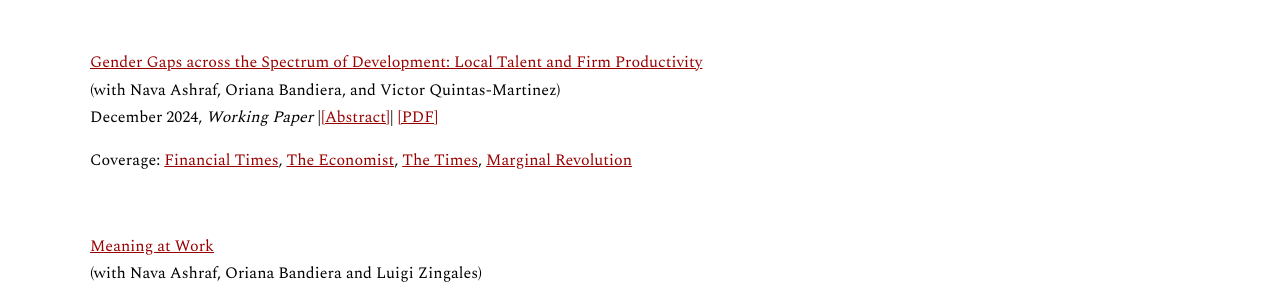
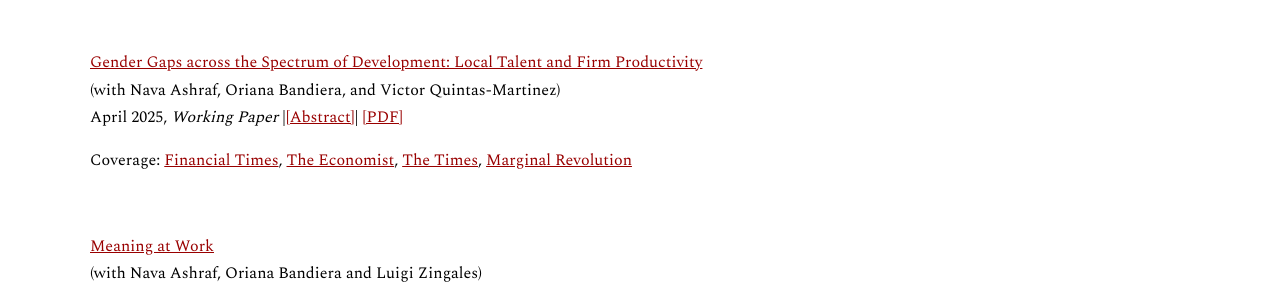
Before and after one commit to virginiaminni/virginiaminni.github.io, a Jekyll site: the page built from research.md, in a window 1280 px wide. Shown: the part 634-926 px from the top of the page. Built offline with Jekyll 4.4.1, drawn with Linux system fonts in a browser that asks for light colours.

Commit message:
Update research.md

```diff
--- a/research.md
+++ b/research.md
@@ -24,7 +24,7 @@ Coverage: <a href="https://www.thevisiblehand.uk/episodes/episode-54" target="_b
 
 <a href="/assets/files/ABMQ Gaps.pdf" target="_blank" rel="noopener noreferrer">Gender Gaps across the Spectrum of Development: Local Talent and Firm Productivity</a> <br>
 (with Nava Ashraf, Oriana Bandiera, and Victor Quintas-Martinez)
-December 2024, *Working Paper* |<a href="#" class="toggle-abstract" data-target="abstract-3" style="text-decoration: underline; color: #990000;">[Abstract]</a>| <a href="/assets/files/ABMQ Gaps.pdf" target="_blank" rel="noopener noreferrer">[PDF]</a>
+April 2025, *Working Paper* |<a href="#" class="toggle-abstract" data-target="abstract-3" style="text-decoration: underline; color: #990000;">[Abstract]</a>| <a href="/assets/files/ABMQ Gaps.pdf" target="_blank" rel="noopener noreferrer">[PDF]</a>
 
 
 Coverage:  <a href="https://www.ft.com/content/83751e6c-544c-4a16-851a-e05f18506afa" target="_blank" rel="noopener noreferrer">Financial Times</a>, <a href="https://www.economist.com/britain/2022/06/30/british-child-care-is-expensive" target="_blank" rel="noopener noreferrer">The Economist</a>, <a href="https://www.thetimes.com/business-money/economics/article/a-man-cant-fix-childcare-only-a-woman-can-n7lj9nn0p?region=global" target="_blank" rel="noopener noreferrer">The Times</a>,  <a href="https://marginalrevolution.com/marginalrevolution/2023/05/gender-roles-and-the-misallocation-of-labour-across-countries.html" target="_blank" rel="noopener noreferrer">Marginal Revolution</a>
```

================

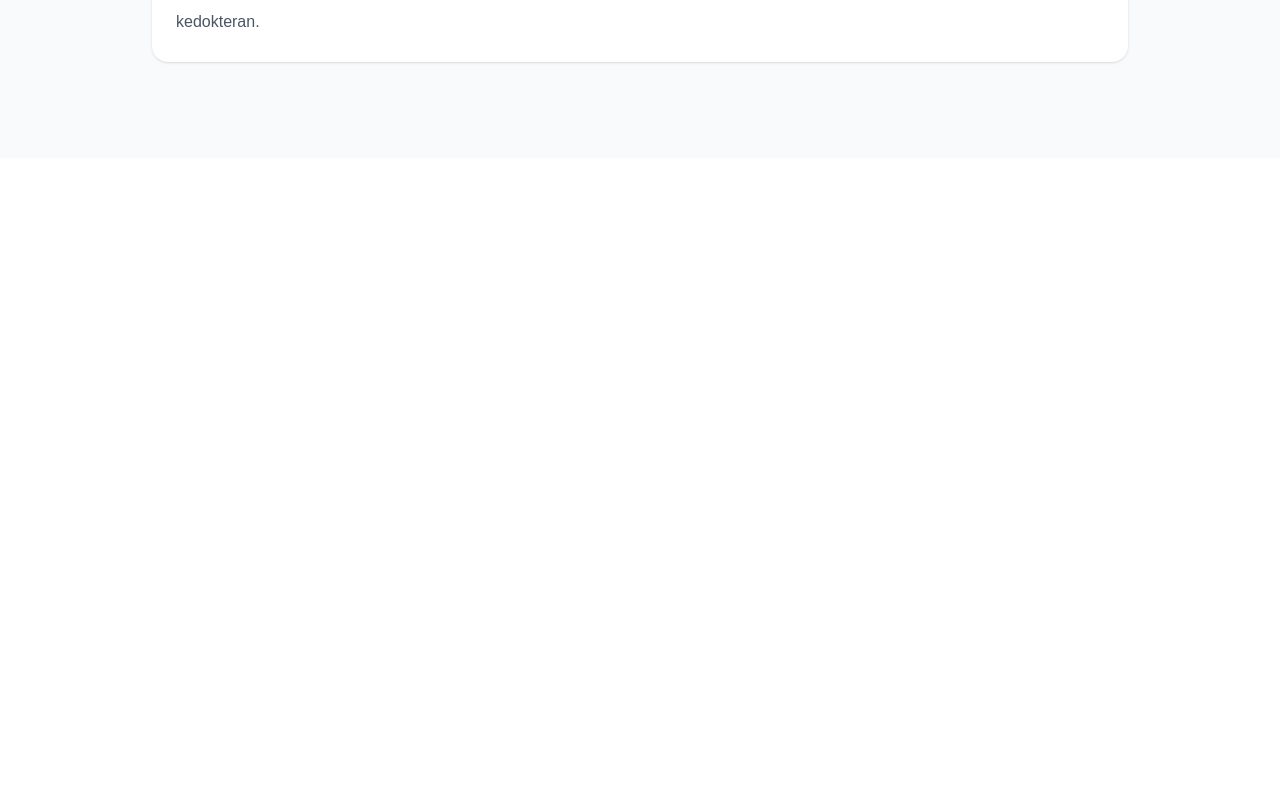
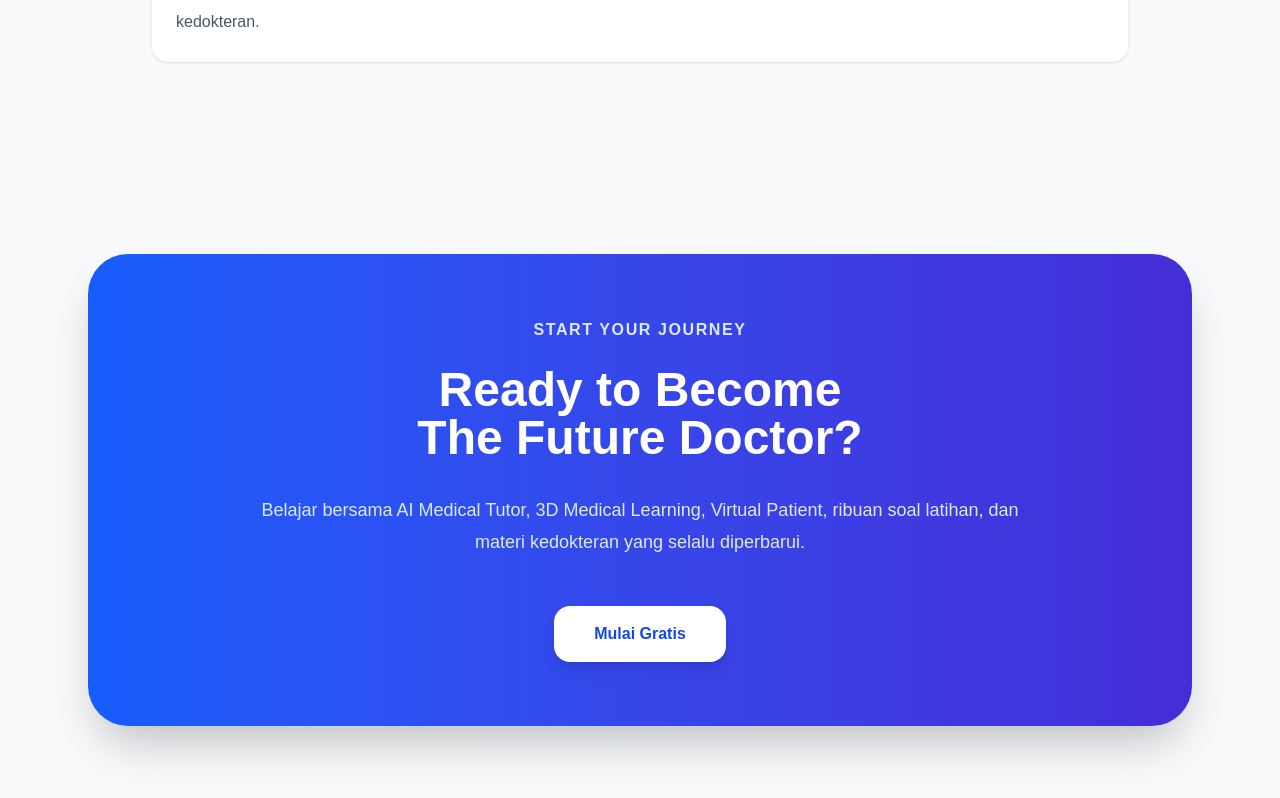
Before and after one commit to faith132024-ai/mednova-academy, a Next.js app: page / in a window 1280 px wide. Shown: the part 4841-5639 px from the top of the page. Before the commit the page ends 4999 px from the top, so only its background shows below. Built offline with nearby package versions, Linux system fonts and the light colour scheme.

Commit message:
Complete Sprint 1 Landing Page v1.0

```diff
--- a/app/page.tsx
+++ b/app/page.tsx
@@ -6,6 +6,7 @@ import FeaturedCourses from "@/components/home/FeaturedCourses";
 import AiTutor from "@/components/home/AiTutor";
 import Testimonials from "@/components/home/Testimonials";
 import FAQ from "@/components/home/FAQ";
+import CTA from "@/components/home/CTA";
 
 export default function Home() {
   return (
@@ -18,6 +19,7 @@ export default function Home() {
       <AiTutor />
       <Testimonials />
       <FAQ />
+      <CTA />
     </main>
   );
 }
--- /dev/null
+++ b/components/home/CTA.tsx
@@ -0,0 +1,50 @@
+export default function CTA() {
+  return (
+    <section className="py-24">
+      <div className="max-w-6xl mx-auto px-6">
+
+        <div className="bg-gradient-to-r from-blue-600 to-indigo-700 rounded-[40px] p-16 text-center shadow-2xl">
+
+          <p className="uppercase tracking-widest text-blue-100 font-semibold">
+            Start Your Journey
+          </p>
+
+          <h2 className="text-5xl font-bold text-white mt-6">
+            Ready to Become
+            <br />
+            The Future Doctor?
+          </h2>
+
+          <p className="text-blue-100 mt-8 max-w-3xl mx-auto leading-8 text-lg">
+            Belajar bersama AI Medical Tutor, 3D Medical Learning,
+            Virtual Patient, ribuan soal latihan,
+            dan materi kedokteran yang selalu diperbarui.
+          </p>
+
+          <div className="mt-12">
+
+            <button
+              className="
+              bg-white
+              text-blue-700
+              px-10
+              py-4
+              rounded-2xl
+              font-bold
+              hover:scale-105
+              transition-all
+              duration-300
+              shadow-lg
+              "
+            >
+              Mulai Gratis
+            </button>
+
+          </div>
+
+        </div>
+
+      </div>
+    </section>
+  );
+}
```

================

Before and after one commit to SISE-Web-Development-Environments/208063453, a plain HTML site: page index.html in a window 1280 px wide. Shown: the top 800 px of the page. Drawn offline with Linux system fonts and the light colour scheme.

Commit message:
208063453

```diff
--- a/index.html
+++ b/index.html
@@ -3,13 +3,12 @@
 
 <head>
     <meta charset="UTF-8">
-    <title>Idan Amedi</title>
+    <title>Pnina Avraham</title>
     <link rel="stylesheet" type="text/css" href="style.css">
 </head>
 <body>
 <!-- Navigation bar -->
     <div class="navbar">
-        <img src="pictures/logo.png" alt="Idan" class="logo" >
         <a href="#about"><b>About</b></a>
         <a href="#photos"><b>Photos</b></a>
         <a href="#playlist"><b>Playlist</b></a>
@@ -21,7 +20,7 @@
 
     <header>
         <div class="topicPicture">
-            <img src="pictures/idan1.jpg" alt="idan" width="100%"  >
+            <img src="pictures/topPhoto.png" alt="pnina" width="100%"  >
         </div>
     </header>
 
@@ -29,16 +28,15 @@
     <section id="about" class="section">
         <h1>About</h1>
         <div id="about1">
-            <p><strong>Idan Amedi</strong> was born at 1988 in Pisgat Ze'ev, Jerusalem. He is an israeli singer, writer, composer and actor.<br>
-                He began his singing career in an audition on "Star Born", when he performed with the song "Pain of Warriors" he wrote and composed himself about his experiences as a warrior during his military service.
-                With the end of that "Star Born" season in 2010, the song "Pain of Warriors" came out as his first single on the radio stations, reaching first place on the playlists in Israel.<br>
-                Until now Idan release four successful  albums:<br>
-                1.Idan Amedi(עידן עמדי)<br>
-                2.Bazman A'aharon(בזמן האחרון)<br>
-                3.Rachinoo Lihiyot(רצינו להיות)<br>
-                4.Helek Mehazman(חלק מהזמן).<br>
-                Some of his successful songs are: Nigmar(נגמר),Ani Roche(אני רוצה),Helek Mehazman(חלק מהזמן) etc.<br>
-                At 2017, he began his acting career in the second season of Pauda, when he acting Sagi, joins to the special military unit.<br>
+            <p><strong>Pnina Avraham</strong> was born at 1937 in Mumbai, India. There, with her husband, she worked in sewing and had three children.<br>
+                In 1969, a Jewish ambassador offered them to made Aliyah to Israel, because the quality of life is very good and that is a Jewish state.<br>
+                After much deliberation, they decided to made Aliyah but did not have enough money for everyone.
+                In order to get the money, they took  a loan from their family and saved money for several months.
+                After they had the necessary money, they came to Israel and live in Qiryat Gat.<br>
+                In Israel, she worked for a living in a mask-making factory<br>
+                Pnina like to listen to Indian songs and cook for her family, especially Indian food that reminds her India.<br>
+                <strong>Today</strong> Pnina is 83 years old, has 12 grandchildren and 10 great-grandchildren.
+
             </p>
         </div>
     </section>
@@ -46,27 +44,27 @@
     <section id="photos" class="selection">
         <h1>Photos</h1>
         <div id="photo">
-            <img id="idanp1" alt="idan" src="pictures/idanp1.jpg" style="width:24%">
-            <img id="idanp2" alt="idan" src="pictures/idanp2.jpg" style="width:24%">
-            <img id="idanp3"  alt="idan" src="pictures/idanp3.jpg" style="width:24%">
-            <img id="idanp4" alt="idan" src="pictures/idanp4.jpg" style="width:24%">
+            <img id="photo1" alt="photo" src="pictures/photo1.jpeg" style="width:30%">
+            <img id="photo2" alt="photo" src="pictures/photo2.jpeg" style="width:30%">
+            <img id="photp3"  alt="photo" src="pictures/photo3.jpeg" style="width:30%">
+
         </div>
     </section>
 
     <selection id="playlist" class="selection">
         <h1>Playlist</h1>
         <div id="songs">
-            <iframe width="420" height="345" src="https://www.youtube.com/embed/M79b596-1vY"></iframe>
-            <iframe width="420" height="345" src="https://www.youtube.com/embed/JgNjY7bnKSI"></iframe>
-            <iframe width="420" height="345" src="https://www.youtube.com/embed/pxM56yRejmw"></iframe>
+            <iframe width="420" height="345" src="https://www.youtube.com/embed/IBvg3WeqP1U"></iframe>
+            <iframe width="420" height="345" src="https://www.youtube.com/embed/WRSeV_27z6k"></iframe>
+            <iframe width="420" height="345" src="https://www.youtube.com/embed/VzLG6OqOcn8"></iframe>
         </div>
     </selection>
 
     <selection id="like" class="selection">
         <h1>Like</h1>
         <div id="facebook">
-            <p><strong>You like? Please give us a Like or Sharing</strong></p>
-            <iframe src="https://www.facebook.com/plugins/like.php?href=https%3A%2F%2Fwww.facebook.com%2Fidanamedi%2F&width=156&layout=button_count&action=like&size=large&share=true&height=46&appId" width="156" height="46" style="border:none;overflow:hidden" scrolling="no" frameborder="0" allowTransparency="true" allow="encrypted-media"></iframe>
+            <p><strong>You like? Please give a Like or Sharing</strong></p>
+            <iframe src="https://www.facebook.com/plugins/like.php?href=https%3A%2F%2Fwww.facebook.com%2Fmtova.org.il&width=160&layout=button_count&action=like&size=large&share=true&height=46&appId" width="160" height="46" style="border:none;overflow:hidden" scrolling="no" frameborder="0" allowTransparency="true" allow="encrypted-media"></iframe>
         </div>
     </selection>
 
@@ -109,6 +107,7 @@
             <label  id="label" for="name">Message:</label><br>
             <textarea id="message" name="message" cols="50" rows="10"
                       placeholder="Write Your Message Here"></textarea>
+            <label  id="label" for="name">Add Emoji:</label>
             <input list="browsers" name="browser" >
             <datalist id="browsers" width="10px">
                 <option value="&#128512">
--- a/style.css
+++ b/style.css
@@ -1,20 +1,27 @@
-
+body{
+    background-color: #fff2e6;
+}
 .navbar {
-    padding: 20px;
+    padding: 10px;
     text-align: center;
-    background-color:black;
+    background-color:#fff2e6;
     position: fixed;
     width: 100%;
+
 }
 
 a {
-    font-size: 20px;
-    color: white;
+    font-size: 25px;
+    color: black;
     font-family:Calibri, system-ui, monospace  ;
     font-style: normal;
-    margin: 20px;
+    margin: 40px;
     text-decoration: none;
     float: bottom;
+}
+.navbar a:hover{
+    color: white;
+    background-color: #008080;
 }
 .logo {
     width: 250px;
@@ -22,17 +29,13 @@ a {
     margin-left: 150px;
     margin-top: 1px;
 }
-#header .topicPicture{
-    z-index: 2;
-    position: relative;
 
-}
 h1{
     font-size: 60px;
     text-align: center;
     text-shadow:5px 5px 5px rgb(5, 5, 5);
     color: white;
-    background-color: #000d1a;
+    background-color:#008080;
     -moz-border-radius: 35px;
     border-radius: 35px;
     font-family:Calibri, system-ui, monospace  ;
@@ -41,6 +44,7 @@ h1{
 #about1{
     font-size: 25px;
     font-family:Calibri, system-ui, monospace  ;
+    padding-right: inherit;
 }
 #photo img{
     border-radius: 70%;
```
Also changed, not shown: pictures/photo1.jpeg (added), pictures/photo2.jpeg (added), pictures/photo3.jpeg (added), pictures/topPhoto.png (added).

================

» **The problem**
Take every line from the records that holds "offline" and copy it down.

» **Response box**
Before and after one commit to virginiaminni/virginiaminni.github.io, a Jekyll site: the page built from research.md, in a window 1280 px wide. Shown: the part 634-926 px from the top of the page. Built offline with Jekyll 4.4.1, drawn with Linux system fonts in a browser that asks for light colours.
Before and after one commit to faith132024-ai/mednova-academy, a Next.js app: page / in a window 1280 px wide. Shown: the part 4841-5639 px from the top of the page. Before the commit the page ends 4999 px from the top, so only its background shows below. Built offline with nearby package versions, Linux system fonts and the light colour scheme.
Before and after one commit to SISE-Web-Development-Environments/208063453, a plain HTML site: page index.html in a window 1280 px wide. Shown: the top 800 px of the page. Drawn offline with Linux system fonts and the light colour scheme.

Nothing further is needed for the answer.